Possible thermodynamic effects of global warming on the landfalling typhoons that affect South China and their associated storm surges over Pearl River Delta region are investigated, using the Weather Research and Forecasting (WRF) Model and the Sea, Lake, and Overland Surges from Hurricanes (SLOSH) model based on the pseudo–global warming (PGW) technique. Twenty intense historical TCs that brought extreme storm surges to Hong Kong since the 1960s are selected and replicated by the 3-km WRF Model, with the outputs to drive the SLOSH model in storm surge simulation. The tracks, intensities, storm structure, and induced storm surges are well simulated. The PGW technique is then used to build a warmer background climate for the 20 selected TCs in the period of 2075–99 under the RCP8.5 scenario. To obtain a better adjusted warming environment, a pre-PGW adjustment method is developed. Comparing the same TCs in PGW experiments and historical runs, the TC lifetime peak (landfall) intensity can be intensified by about 9% 6 8% (12% 6 13%), with a ∼3% increase of TC peak intensity per degree of SST warming being inferred. The TCs are projected to be more compact, with the radius of maximum wind (RMW) reduced by ∼7% 6 10%. TC precipitation is also expected to increase, with the extreme precipitation within the eyewall strengthened by 22% 6 12%. All the above characters have passed the Student’s t test at 0.05 significance level. Finally, the projected induced storm surges near the Hong Kong waters are not significantly tested, although a weak storm surge height increase tendency is revealed.

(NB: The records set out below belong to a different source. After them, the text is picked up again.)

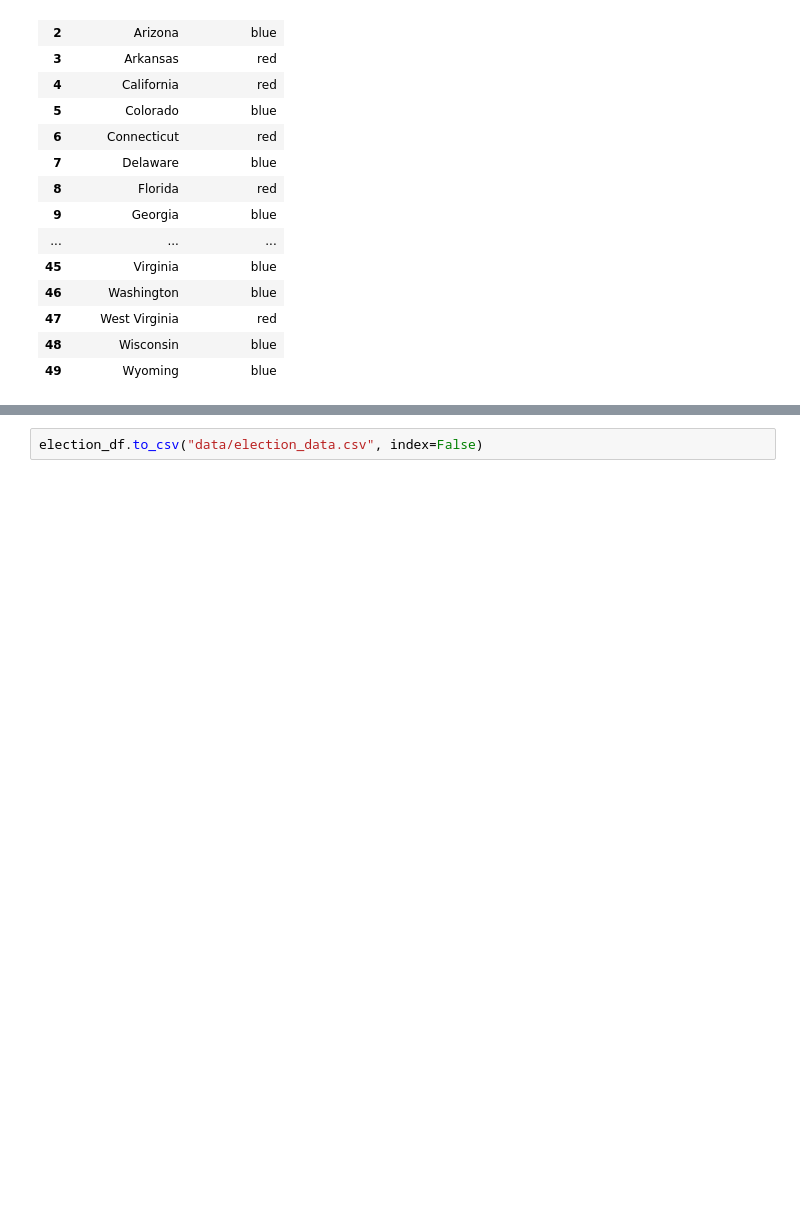
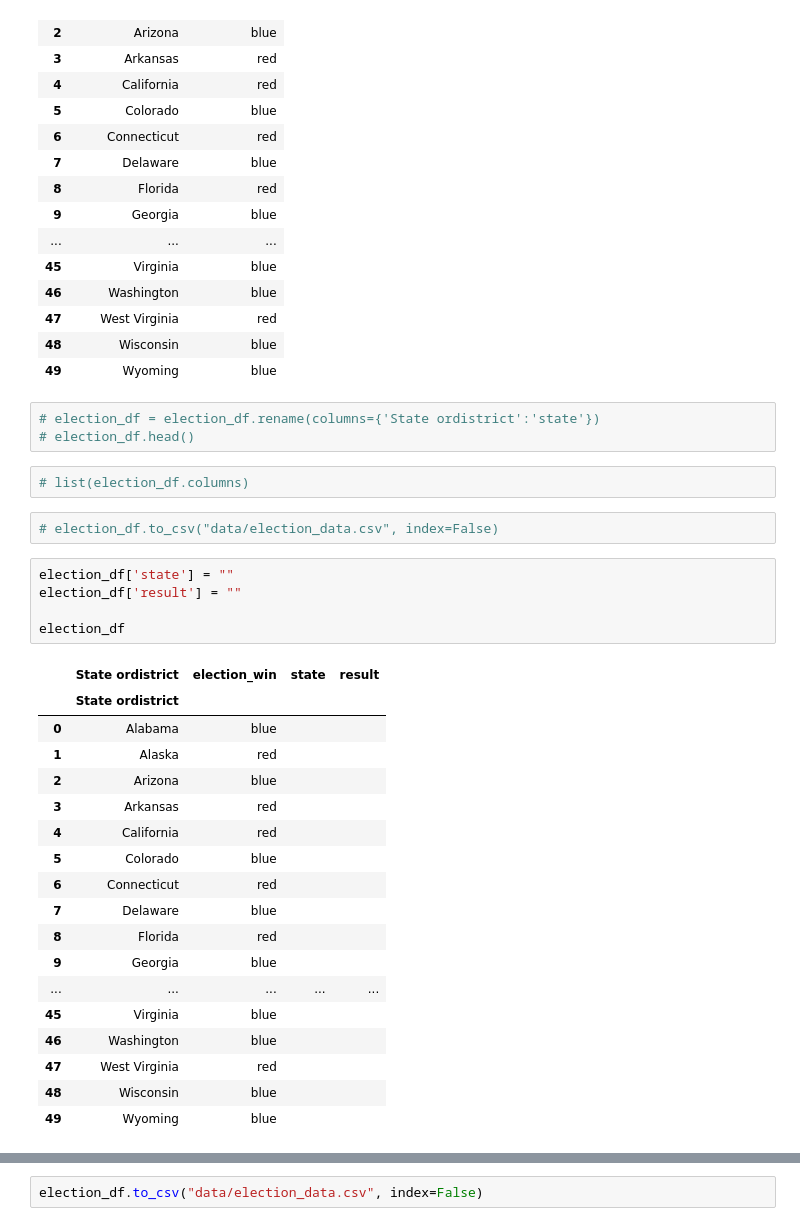
Before and after one commit to gucaselo/MAS-Project, a Jupyter notebook: scraped_cleaned_data.ipynb, the cells around one changed output, grey strips where cells are left out. Drawn from its saved outputs; the diff is of its cells as text; blank space fills up the shorter version.

Commit message:
updated election_df

```diff
--- a/scraped_cleaned_data.ipynb
+++ b/scraped_cleaned_data.ipynb
@@ -277,3 +277,34 @@ election_df
 | 47 | West Virginia | red |
 | 48 | Wisconsin | blue |
 | 49 | Wyoming | blue |
+# %%
+# election_df = election_df.rename(columns={'State ordistrict':'state'})
+# election_df.head()
+# %%
+# list(election_df.columns)
+# %%
+# election_df.to_csv("data/election_data.csv", index=False)
+# %%
+election_df['state'] = ""
+election_df['result'] = ""
+
+election_df
+# %% [output]
+|  | State ordistrict | election_win | state | result |
+|  | State ordistrict |  |  |  |
+| 0 | Alabama | blue |  |  |
+| 1 | Alaska | red |  |  |
+| 2 | Arizona | blue |  |  |
+| 3 | Arkansas | red |  |  |
+| 4 | California | red |  |  |
+| 5 | Colorado | blue |  |  |
+| 6 | Connecticut | red |  |  |
+| 7 | Delaware | blue |  |  |
+| 8 | Florida | red |  |  |
+| 9 | Georgia | blue |  |  |
+| ... | ... | ... | ... | ... |
+| 45 | Virginia | blue |  |  |
+| 46 | Washington | blue |  |  |
+| 47 | West Virginia | red |  |  |
+| 48 | Wisconsin | blue |  |  |
+| 49 | Wyoming | blue |  |  |
```
Also changed, not shown: parts of 2 cells of this notebook, 1 other file.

Original languageEnglish (US)
Pages (from-to)4905-4926
Number of pages22
JournalJournal of Climate
Volume35
Issue number15
DOIs
StatePublished - Aug 1 2022
Externally publishedYes

All Science Journal Classification (ASJC) codes

  • Atmospheric Science

Keywords

  • Climate change
  • Greenhouse gases
  • Hurricanes/typhoons
  • Numerical analysis/modeling
  • Storm surges

Fingerprint

Dive into the research topics of 'Future Thermodynamic Impacts of Global Warming on Landfalling Typhoons and Their Induced Storm Surges to the Pearl River Delta Region as Inferred from High-Resolution Regional Models'. Together they form a unique fingerprint.

Cite this